- [TASK BRIEF]: Your task is to gather the lines below that hold the string "index".

- [DATASET CONTENT]:
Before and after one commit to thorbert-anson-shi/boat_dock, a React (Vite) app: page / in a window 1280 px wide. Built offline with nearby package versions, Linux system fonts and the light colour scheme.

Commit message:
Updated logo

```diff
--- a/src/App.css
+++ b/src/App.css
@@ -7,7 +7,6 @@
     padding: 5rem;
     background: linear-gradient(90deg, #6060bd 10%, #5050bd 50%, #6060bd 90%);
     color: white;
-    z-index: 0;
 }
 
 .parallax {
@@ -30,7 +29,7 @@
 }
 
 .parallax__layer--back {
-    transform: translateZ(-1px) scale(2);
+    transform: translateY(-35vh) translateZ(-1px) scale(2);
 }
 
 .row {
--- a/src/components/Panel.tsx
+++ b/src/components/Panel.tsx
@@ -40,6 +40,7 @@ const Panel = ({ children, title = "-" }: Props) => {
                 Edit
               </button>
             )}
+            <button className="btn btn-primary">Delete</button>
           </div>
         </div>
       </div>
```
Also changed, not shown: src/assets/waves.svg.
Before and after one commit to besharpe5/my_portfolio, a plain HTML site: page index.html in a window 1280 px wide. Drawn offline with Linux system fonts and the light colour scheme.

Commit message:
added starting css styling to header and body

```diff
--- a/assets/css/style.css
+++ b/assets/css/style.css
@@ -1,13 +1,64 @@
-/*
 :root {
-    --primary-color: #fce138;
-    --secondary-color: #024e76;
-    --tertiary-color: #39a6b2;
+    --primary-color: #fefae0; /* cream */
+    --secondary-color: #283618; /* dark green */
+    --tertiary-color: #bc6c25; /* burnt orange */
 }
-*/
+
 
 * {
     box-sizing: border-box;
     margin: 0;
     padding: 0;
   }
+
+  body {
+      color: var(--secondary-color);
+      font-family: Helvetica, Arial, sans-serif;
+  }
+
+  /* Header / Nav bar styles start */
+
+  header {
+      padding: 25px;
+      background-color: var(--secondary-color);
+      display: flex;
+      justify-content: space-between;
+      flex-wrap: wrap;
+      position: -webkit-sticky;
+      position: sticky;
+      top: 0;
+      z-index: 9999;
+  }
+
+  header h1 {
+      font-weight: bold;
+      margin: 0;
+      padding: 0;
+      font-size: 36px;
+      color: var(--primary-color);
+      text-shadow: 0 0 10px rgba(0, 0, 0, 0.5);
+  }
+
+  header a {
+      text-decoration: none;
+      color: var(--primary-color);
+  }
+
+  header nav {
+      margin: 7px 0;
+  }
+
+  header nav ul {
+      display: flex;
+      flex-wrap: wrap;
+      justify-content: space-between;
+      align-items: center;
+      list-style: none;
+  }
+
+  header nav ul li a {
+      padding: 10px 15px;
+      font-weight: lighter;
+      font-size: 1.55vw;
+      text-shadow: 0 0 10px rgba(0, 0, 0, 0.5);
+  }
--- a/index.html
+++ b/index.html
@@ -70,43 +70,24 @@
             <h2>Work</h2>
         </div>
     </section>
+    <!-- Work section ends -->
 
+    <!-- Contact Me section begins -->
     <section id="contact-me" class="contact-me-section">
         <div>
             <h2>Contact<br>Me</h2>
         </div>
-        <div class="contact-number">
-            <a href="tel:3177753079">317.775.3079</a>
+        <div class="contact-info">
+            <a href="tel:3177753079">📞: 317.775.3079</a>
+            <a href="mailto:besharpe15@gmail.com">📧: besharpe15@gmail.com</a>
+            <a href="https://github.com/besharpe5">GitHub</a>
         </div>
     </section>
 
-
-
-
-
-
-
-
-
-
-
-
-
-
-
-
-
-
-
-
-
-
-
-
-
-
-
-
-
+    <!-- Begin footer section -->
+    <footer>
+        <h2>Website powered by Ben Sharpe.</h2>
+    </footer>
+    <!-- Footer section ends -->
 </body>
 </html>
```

- [WRITTEN REPLY]:
-    z-index: 0;
Before and after one commit to besharpe5/my_portfolio, a plain HTML site: page index.html in a window 1280 px wide. Drawn offline with Linux system fonts and the light colour scheme.
+      z-index: 9999;
--- a/index.html
+++ b/index.html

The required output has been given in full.